The War That Saved My Life by Kimberly Brubaker Bradley – Young Ada sneaks away with her younger brother in England when children were shipped to the countryside to avoid being in the middle of the Blitzkreig in London. It also has a sequel.
Tommy Prince: The Scout (A Graphic Novel) by David Alexander Robertson– the story of Canada’s most decorated Indigenous soldier and his encounter with a girl name Pamela.
Dive! World War II Stories of Sailors & Submarines in the Pacific by Deborah Hopkinson – This book focuses on the war using submarines.
The Boy on the Wooden Box by Marilyn Harran – A memoir of the youngest child to survive the Holocaust.
Salt to the Sea by Ruth Septeys – The story of several unlike people who find each other in Germany during World War Two. This is a ninja favourite!
The Boy in the Striped Pajamas by John Boyne – A boy’s story about a friend he made during the war in Germany.
Making Bombs For Hitler by Marsha Forchuk Skrypuch – This is the story of a young Ukranian girl captured by the Nazis and forced to work as a slave.
I Survived: The Nazi Invasion 1944 by Lauren Tarshis – If your students love the I Survived series, this is a great one for them, too. Max and Zena have to escape the Nazis in order to survive.
Poppies From Iraq by Brigitte Findakly and Lewis Trondheim (A Graphic Novel) – This is a young person’s perspective on growing up in Iraq during political upheaval.
When the Cherry Blossoms Fell by Jennifer Maruno– The story of a young Japanese-Canadian girl who gets interned during World War II despite her family being prominent members of Vancouver society.
Grenade by Alan Gratz – This is a gripping story about what happens during war-and the cost of it all.

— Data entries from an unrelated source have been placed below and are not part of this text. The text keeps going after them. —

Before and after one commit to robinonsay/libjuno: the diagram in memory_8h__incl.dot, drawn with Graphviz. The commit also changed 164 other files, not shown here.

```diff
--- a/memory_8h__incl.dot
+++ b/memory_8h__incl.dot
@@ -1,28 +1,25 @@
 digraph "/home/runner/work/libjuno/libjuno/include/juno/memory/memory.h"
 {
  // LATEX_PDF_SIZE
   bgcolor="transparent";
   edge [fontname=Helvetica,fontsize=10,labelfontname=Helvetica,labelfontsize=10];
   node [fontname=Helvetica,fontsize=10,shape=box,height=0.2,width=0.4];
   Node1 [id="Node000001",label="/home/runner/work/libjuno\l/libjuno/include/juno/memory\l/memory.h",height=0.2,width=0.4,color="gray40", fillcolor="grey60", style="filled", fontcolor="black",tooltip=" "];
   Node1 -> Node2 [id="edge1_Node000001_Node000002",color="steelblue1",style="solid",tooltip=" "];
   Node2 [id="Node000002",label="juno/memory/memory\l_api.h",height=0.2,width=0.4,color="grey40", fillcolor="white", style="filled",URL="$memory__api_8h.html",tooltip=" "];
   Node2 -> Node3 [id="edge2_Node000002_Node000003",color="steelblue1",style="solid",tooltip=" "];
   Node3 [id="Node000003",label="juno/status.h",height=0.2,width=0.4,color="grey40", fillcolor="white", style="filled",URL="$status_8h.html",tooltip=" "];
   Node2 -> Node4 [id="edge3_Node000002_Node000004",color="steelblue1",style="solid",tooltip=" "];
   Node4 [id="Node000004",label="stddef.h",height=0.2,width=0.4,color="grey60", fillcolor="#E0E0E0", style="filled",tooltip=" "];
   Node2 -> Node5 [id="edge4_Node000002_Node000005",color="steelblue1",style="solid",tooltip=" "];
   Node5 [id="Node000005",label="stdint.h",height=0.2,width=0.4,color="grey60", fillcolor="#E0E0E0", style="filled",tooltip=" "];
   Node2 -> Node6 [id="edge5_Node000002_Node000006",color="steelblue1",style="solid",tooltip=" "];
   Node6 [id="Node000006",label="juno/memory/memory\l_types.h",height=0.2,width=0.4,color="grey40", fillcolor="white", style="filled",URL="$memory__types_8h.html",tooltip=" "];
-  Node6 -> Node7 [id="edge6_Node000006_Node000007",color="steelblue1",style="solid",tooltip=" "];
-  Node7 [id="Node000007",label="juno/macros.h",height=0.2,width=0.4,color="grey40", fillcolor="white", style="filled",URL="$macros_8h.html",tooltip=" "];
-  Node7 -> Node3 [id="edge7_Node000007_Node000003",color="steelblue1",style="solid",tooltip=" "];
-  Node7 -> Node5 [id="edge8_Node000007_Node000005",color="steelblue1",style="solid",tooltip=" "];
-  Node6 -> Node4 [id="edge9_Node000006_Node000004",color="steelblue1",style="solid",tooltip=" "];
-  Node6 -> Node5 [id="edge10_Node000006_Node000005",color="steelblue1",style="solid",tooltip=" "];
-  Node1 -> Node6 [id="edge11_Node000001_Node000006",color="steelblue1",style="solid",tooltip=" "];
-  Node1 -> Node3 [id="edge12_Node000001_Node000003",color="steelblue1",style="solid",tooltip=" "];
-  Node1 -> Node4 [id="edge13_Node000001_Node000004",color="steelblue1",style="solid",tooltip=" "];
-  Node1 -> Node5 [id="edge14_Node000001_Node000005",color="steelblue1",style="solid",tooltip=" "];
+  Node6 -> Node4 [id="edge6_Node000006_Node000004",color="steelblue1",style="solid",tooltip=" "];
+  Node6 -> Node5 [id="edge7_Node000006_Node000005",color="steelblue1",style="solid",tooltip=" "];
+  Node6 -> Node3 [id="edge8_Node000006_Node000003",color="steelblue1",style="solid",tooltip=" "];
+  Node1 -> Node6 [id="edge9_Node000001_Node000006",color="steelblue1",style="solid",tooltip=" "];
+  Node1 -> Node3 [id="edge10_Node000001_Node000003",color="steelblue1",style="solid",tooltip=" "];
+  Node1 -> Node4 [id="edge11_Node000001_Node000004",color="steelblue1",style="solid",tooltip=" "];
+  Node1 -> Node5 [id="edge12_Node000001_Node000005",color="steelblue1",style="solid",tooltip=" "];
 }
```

Playing Atari with Saddam Hussein by Ali Fadhil and Jennifer Roy – A young Iraqi boys live through the Persian Gulf War under the rule of Saddam Hussein.
A Place to Belong by Cynthia Kadohata – A young Japanese-American girl moves to Hiroshima with her family after the devastating atomic bombing.
Every teacher should have a few books use from year to year for Remembrance Day, but there are new books being published each year, so we’ll always update this list to include the latest and greatest.
Be sure to check with your local librarians. They are always on top of the best books that might be available!
If you’re looking for a shorter activity because you’re crunched for time, you should check out our Remembrance Day Drama Circle. It’s an overview of the importance of Remembrance Day in Canada in simple, easy to read and understand language for upper elementary students.
You can also get a free copy of our Pastel Poppy Corners Art Lesson by joining our ninja community.
What are your go to books for Remembrance Day? Share the titles in the comments below so we can add them to our list.